Greyscale

These are greyscale colours named after their opacity, which allows for easier management. Read Color in Design Systems for a good overview of this approach.

Brand Colours

These are Evolution Funding Brand Colours.

Supplementary Colours

These are original colours which are required to perform various roles in a UI which grayscale and brand colours aren't suited towards.

Theme

The second key/value pair is $theme, where the contents of $color are given user interface oriented roles.

For each $theme colour, a dark and light shade is programatically generated for things like hovers and focus styles.

Setting Colours

If you need to add or edit any colours in $colors or $theme, you can do so using set-color and set-theme.

If required, you can also define how dark or how light $theme shades are with the set-theme-shades tool.

In addition, with set-theme-dark-text-color, any $theme colour names you pass here will have very-light text colour (default: very-dark) when its respective theme utility class is a applied to an element.

@include set-color(( 'green': #00ff00, 'orange': #ffa500 )); @include set-theme(( 'accent': #cccccc, 'info': color('green') )); @include set-theme-shades(( 'info': ( 'dark': 5%, 'light': 23% ) )); @include set-theme-dark-text-color(('accent', 'info'));

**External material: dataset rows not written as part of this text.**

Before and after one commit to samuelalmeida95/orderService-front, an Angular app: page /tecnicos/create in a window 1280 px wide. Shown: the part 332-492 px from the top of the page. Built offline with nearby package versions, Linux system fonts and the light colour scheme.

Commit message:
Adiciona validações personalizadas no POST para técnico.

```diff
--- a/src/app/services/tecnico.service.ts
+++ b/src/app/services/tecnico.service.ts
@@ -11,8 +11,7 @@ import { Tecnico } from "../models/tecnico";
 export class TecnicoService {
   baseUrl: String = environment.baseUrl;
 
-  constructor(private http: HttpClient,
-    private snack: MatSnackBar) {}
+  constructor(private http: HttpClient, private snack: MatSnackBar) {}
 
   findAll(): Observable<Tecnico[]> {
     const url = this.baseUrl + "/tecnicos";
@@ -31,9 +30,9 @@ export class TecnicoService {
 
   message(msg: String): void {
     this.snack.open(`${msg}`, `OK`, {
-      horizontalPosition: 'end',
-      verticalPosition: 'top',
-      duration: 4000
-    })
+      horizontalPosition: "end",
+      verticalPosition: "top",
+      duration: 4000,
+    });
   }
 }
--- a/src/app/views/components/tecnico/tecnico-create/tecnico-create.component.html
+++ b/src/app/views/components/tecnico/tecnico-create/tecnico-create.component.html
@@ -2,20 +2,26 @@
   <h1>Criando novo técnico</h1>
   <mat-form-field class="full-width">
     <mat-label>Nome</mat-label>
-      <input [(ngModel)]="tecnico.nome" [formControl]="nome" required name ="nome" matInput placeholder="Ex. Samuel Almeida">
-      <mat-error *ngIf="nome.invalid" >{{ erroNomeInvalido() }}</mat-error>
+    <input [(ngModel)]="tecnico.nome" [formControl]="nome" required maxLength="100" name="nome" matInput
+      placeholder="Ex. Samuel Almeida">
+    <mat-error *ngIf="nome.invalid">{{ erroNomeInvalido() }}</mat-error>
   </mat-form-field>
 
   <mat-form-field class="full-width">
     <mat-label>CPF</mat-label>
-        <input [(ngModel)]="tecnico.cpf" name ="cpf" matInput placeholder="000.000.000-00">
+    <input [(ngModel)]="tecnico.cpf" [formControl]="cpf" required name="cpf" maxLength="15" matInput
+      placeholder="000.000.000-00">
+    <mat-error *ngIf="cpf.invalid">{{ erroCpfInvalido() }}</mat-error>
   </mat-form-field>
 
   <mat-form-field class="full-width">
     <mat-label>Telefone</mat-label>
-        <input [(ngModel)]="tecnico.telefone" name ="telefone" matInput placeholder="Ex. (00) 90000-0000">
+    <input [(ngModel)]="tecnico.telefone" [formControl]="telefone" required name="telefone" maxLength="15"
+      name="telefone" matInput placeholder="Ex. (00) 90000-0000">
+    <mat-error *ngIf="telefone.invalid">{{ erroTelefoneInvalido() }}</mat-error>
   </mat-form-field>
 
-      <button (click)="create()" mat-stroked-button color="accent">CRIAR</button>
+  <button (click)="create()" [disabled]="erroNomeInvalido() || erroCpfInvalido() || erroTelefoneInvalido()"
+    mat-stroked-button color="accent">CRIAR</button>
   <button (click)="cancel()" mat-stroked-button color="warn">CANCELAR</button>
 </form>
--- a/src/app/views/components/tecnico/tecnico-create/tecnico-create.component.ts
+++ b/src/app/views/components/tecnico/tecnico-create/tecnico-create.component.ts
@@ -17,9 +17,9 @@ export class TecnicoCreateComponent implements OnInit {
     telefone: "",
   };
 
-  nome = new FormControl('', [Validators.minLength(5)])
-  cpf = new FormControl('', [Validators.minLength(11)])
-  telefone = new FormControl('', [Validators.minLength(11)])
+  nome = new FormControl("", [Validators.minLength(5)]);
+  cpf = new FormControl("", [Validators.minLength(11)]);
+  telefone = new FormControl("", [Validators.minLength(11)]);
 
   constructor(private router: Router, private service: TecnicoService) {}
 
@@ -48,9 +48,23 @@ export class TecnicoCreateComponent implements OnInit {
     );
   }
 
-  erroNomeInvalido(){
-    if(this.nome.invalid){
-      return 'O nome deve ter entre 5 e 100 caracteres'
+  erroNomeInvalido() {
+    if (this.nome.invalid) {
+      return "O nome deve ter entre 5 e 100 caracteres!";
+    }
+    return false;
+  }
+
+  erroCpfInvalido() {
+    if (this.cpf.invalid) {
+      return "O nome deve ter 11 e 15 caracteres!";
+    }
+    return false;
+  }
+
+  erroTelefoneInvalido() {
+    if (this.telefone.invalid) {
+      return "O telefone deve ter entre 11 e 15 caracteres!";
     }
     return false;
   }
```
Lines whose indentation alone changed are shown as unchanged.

Getting Colours

To retrieve colours from either $colors or $theme, you can use the color tool.

.c-my-component { background-color: color('primary'); }

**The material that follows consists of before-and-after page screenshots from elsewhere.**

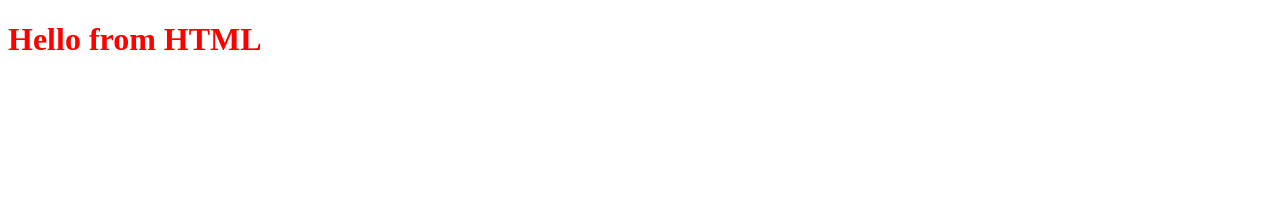
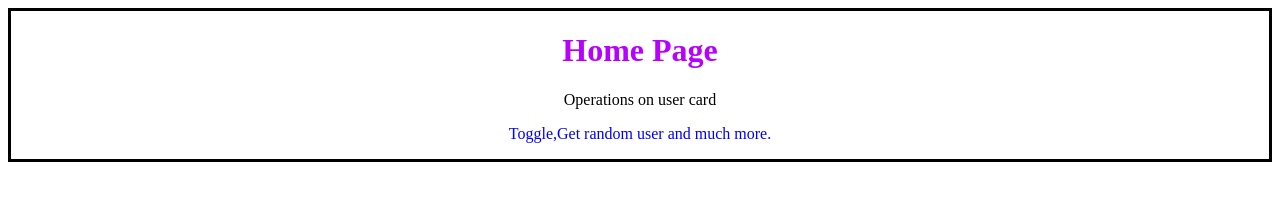
Before and after one commit to divyareddy124/Autosuggest, a website: page frontend/index.html in a window 1280 px wide. Drawn offline with Linux system fonts and the light colour scheme.

Commit message:
fourth commit

```diff
--- a/frontend/index.css
+++ b/frontend/index.css
@@ -1,3 +1,16 @@
 h1 {
-    color: red;
+     text-align: center;
+    color: rgb(183, 0, 255);
 }
+#home-intro{
+text-align: center;
+
+border: 3px solid black;
+}
+#p2{
+     text-align: center;
+    color: blue;
+}
+#home-intro:hover{
+    background-color: grey;
+}
--- a/frontend/index.html
+++ b/frontend/index.html
@@ -5,9 +5,15 @@
     <meta name="viewport" content="width=, initial-scale=1.0">
     <title>Document</title>
     <link rel="stylesheet" href="index.css" class="css">
+    <script src="index.js" class="js"></script>
 </head>
 <body>
-    <h1>Hello from HTML</h1>
-    <script src="index.js" class="js"></script>
+    <div id="home-intro">
+    <h1>Home Page</h1>
+    <p id="p1">Operations on user card</p>
+    <p id="p2">Toggle,Get random user and much more.</p>
+
+</div>
 </body>
+
 </html>
```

Component Theme Variables

For each component, variable exists where $theme colors are assigned roles specific to that component. For example:-

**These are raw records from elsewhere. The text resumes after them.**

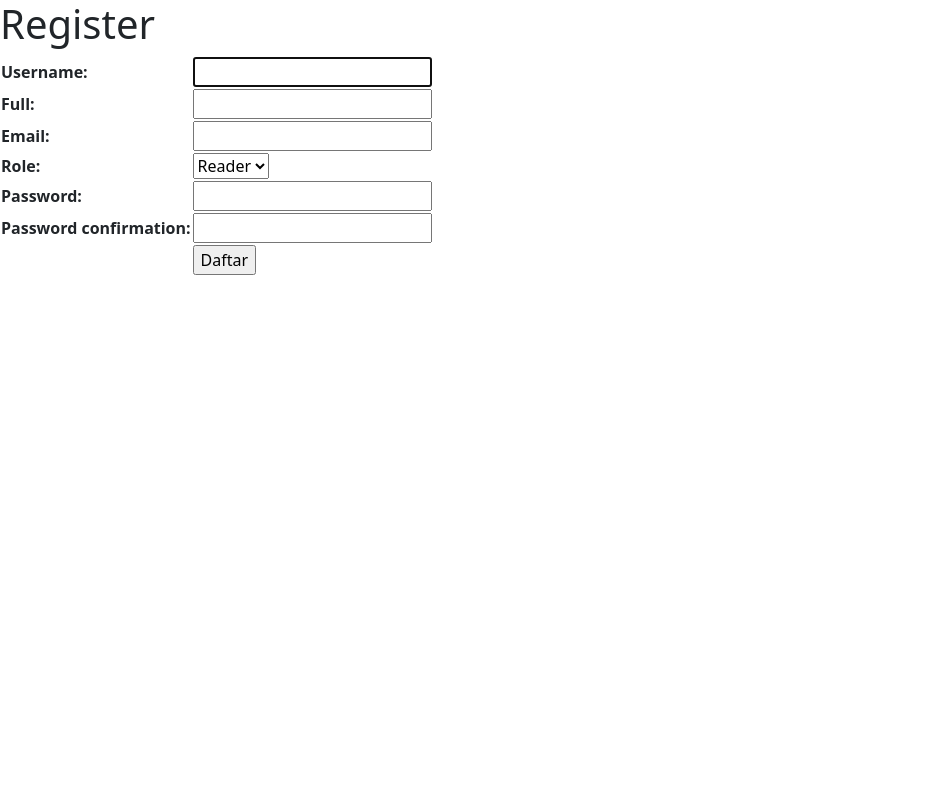
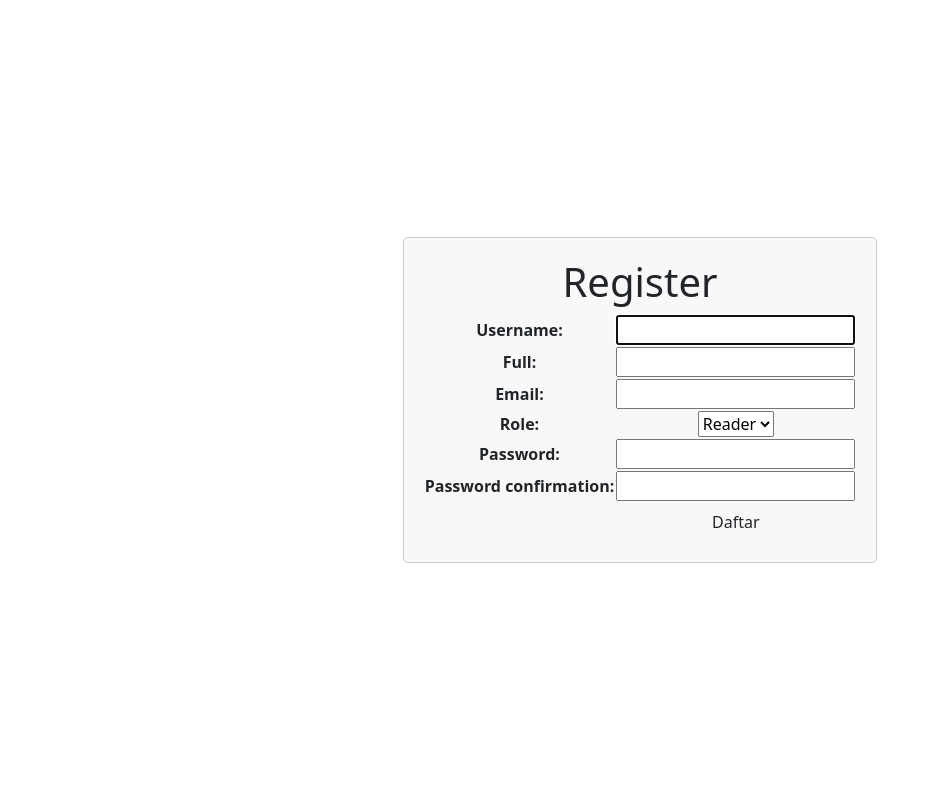
Before and after one commit to alfian-f/BookHaven, a Django app: page /register/ in a window 1280 px wide. Shown: the whole page, without its empty margins (0-938 px from the left). Run offline with Django 4.2, Linux system fonts and the light colour scheme.

Commit message:
redesigned login & register html

```diff
--- a/main/templates/register.html
+++ b/main/templates/register.html
@@ -6,17 +6,16 @@
 
 {% block content %}
 
-<div class = "login">
-
+<div style="display: flex; justify-content: center; align-items: center; height: 100vh;">
+    <div class="login" style="text-align: center; border: 1px solid #ccc; padding: 20px; border-radius: 5px; background-color: #f8f8f8;">
         <h1>Register</h1>
-
-        <form method="POST" >
+        <form method="POST">
             {% csrf_token %}
             <table>
                 {{ form.as_table }}
                 <tr>
                     <td></td>
-                    <td><input type="submit" name="submit" value="Daftar"/></td>
+                    <td><input type="submit" name="submit" value="Daftar" class="btn register_btn"></td>
                 </tr>
             </table>
         </form>
@@ -28,7 +27,7 @@
                 {% endfor %}
             </ul>
         {% endif %}
-
+    </div>
 </div>
 
 {% endblock content %}
```
Also changed, not shown: main/templates/login.html (+4 -4 lines). Lines whose indentation alone changed are shown as unchanged.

$component-input-border-color: color('medium'); .c-input { border: rem(1px) solid $component-input-border-color; }

These generally shouldn't need to be edited unless you're introducing a lot more theme colours to the mix and would like to add more colour depth to components.

You can find a full list of theme variables in each component's respective documentation pages.

Why?

The reason behind this $colors and $theme split is one of scalability and maintainability.

If we only had $colors, this would make theming a more complicated process. For example, if components had border colours set to $grey and you wanted to change them to red, you would have 2 options:-

  1. Change the value of $grey to red, which would do the job, as the variable would trickle down to the component styles. The problem here is with semantics, in that the variable $grey is now actually red, which is just unnecessary confusion.

OR

  1. Add a new colour called $red and then go through every single component and override their theme variables. A time consuming process.

Because $theme contains colours named according to their role, we can assign them any colour and have it still make sense semantically. And because these $theme colours are the ones already referenced in the component styles, we don't have to go through and edit any component theme variables at all.